Effectively managing and analysing data is a critical issue for US travel buyers. The business travel manager for energy giant Halliburton says pre-trip data is “imperative” – and the best source for “actionable” information. This is shared with the firm’s security providers, and its quality and veracity constantly audited.
GBTA chief executive Mike McCormick says the forecast of 8.6% growth in group and meetings travel – higher than the overall figure of 6.8% – reflects a return of corporate confidence
Hand-in-hand with data is duty-of-care: buyers, travel management companies and suppliers are citing risk management as a major issue in a country that’s seeing growing globalisation – businesses that have long been sustained by the vast US domestic market are increasingly looking beyond its borders. On the topic of risk, HRG’s Treasure raises another concern. The US leads the way in adoption of automated online booking processes – HRG’s latest figures show a 56% online adoption rate for North America, well ahead of the global average of 42%. “It’s great from client point of view – until we get things like weather disruptions,” says Treasure. “Last winter we had something like 16 major storms in the US, lots of cancelled flights.” He says service providers need to ensure they have the manpower to deal with unpredictable situations.
Business travel: the last word on the state of play
The US market tends to lead the way in business travel trends – so are the coming years likely to bring? Last word goes to ACTE’s Koch. “Technology remains one of the most significant forces, now and in the future,” he says.
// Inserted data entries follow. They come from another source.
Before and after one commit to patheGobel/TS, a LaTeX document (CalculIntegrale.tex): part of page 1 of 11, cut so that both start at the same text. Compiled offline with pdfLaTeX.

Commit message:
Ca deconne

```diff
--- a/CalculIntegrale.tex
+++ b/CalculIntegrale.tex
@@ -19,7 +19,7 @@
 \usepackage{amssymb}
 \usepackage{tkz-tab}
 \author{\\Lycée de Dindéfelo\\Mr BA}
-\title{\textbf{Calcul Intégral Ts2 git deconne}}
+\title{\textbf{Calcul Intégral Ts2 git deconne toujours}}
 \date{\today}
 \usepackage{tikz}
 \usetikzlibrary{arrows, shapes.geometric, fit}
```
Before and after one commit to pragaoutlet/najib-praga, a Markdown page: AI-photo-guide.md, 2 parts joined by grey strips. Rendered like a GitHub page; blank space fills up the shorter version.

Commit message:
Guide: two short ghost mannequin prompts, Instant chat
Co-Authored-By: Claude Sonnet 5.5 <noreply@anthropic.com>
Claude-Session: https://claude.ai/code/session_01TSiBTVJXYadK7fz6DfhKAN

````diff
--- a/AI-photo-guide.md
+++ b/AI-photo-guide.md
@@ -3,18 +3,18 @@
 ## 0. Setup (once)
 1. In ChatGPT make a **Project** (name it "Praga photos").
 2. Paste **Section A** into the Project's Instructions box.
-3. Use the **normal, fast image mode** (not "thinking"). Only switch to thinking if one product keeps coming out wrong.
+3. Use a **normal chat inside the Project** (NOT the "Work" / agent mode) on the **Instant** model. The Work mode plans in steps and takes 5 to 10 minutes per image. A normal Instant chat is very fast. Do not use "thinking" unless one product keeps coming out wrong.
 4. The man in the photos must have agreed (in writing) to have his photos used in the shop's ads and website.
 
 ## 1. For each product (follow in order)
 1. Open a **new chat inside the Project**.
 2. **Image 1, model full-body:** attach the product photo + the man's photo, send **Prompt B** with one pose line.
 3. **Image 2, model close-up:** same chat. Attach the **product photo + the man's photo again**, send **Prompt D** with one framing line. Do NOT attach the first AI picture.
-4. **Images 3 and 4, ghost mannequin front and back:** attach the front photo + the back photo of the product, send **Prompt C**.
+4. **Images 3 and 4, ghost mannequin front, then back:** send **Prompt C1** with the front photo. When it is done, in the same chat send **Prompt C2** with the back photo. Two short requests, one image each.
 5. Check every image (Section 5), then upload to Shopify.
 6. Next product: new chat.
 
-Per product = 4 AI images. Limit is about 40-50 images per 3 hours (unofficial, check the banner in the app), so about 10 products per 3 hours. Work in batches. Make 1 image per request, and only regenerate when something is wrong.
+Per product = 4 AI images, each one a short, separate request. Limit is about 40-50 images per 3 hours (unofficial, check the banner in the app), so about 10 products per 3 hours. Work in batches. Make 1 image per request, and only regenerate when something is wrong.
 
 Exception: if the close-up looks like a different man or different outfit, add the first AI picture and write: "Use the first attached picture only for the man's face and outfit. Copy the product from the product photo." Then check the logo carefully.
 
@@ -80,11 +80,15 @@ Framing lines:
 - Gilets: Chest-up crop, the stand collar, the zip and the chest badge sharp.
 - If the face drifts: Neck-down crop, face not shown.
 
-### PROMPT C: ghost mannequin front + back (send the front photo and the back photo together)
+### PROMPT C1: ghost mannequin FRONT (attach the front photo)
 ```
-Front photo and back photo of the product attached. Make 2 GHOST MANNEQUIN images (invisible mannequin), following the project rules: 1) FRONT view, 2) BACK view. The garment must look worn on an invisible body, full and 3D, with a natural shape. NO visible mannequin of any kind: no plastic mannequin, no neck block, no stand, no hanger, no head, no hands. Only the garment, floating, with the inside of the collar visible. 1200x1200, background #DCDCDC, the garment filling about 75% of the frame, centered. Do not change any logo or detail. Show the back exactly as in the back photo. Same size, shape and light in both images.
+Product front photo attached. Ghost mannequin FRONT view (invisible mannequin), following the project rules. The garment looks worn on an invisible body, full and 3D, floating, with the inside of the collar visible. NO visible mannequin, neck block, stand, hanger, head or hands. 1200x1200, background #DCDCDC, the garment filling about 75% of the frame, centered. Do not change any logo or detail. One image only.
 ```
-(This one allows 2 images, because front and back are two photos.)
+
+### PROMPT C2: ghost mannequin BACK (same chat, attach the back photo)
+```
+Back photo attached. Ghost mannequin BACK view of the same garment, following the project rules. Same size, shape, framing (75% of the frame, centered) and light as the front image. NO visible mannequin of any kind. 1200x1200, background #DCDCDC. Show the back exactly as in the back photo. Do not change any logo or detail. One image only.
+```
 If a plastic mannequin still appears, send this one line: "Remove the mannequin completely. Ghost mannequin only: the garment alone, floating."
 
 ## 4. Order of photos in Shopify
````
“In years past, huge corporations dictated the direction of technology. Now, much smaller corporate entities are able to introduce products and services that cater to niche customers within the business travel sector” – products, he says, that can go from conception to market in a fraction of the time it used to take.